Now, every day after our meal, we had about forty-five minutes to get ready for the Great Compassion Repentance Ceremony. This was when the Monastery was still located in the old “ice box” down in the warehouse section of San Francisco. Every day during this time I would climb up the two flights of stairs to the Library level. From the window located immediately at the top of the stairs, I would quickly lean out, look up, and say "Hello" to the Sun. It was just my way of keeping in touch with the outside world. Of course, before I would ever look out the window, I would make absolutely sure nobody had followed me up the stairs. So one day, having come up the stairs, making sure I was alone, that nobody was behind me on the stairs, and no one was on the floor of the Library, I quickly ducked my head outside. Simultaneously, I heard someone behind me, I whipped around and there standing one foot from me was the Venerable Abbot.
Looking directly at me he said, “Say the Ten Powers of the Buddha.” I was so completely taken aback by the fact that the Venerable Abbot was speaking to me, I didn’t even think about how he could have appeared so immediately and mysteriously next to me. Of course, the first thing out of my mouth was a great mishmash of phonetic Chinese saying absolutely nothing. Having realized my mistake, I quickly regained my composure and said The Ten Powers of the Buddha. Immediately afterwards, the Venerable Abbot said. “Very good. Next time study harder.” I went back downstairs and over to the kitchen area where Heng Kuan and the other Monks and Nuns had gathered for some tea.
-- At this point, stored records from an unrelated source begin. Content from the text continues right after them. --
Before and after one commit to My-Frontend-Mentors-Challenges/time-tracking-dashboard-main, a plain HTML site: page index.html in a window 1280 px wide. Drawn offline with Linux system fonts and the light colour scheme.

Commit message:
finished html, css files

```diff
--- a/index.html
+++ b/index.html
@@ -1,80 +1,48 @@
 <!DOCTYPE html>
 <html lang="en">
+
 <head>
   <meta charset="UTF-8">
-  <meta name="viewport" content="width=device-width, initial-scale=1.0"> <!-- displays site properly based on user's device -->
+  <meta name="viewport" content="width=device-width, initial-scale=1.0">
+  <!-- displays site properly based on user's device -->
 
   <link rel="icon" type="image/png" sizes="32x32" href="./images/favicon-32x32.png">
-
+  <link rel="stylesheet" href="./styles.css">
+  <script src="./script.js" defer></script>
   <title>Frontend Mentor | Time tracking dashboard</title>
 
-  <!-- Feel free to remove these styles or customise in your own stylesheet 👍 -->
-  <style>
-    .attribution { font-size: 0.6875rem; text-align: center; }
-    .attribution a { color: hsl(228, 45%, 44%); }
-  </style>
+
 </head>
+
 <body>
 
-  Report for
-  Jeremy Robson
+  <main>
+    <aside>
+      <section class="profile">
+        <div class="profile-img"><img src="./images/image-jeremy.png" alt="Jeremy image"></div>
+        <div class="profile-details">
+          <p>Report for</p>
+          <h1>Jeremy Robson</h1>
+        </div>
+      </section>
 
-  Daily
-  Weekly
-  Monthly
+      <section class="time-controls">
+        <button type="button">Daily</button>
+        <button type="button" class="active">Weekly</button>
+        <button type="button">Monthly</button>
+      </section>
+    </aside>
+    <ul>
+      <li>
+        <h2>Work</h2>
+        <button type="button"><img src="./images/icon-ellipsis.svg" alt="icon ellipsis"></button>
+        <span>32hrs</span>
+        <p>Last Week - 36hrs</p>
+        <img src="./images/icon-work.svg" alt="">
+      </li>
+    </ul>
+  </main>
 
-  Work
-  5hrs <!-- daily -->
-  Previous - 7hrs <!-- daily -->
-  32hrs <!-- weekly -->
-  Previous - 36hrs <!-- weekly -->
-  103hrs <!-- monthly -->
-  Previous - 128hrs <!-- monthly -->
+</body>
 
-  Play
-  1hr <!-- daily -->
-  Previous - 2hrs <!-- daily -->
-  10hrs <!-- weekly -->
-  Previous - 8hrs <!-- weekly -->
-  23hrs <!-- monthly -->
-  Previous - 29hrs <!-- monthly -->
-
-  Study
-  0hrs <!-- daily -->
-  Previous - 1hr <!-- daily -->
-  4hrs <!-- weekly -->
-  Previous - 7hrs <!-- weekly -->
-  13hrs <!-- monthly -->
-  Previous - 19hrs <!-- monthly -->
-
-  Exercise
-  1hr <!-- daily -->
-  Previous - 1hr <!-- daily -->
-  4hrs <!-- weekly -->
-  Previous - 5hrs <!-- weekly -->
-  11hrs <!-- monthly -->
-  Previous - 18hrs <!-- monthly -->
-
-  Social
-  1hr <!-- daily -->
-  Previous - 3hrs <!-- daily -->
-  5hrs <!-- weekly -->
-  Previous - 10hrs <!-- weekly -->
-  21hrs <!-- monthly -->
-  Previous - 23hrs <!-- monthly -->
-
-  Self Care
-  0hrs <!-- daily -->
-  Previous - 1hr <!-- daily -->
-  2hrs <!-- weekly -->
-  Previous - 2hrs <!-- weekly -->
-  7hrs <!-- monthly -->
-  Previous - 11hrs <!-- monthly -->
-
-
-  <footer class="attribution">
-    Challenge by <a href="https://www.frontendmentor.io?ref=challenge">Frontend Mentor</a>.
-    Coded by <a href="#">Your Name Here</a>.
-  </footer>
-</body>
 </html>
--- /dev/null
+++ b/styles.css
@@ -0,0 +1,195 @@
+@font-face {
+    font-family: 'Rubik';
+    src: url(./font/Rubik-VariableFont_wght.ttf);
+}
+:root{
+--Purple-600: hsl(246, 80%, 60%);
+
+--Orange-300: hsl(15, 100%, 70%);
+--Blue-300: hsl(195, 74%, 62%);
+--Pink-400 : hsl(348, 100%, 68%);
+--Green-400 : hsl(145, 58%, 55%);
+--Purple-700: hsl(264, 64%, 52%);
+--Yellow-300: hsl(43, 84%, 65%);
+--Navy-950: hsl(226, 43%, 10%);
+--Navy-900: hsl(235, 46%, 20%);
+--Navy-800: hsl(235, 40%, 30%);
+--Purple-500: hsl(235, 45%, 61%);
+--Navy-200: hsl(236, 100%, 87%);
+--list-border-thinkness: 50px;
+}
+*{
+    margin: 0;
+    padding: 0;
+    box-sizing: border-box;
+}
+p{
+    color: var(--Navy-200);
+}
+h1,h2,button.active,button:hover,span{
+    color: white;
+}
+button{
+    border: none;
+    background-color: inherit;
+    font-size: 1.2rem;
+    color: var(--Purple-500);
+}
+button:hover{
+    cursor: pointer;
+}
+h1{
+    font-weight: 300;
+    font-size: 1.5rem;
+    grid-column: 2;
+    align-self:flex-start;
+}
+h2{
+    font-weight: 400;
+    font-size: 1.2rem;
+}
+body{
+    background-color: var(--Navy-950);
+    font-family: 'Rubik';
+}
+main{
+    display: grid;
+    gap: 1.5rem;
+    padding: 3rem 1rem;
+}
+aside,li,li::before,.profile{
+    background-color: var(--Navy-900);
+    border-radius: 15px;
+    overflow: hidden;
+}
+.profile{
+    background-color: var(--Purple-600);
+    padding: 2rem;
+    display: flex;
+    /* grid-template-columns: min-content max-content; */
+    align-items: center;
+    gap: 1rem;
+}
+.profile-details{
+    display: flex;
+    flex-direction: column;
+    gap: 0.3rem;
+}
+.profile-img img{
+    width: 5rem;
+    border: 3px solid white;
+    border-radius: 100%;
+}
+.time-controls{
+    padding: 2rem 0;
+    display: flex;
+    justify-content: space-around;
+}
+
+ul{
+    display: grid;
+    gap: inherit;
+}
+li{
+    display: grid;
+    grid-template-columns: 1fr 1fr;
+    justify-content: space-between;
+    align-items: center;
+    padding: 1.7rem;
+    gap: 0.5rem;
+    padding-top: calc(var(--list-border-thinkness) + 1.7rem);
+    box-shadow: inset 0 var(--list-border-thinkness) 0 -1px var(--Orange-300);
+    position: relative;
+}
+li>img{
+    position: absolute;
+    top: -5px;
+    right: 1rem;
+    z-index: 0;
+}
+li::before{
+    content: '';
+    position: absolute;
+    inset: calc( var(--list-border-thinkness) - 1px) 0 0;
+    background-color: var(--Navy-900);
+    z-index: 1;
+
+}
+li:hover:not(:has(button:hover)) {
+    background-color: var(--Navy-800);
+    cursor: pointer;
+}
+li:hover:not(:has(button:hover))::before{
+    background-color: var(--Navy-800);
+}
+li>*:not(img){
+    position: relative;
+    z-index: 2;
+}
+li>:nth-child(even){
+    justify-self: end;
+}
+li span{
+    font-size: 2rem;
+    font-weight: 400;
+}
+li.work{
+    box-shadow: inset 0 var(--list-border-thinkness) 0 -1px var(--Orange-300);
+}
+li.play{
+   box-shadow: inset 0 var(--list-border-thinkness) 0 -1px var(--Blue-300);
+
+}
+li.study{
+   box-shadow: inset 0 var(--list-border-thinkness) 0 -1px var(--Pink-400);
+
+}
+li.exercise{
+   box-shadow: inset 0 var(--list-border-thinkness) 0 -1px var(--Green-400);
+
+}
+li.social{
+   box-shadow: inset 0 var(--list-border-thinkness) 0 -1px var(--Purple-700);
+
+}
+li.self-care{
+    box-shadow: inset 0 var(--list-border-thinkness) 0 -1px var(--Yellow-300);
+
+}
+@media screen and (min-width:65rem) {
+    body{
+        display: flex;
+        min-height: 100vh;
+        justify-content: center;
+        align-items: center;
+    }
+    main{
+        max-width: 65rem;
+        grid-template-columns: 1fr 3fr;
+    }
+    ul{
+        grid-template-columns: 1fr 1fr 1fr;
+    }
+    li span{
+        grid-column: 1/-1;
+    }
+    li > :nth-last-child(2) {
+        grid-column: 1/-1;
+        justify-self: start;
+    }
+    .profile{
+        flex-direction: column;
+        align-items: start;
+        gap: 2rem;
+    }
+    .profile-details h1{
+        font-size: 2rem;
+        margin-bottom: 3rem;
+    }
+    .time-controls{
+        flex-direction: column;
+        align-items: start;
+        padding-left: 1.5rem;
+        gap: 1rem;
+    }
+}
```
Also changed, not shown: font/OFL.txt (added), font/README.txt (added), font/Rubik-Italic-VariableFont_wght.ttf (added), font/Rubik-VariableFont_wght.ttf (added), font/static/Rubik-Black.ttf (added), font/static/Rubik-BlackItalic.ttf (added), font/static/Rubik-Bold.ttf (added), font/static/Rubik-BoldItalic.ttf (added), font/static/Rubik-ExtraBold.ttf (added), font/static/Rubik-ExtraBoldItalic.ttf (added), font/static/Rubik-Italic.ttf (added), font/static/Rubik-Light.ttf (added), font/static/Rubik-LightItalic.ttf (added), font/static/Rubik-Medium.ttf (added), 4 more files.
I walked in and said, “You know, the Venerable Abbot just spoke to me, and asked me The Ten Powers of the Buddha.” Every one just froze in place, and with the utmost seriousness, almost in unison replied, “No he didn’t.”
His nature is basically empty and still;
Inside and out he is completely liberated.
Apart from all false thoughts,
The unequalled Dharma is also like this.
His substance and nature are constantly unmoving,
He is without a self and without a coming or going.
He is able to enlighten the world
So that all its boundless beings are completely subdued.
Flower Adornment Sutra, Chapter Nine, Light Enlightenment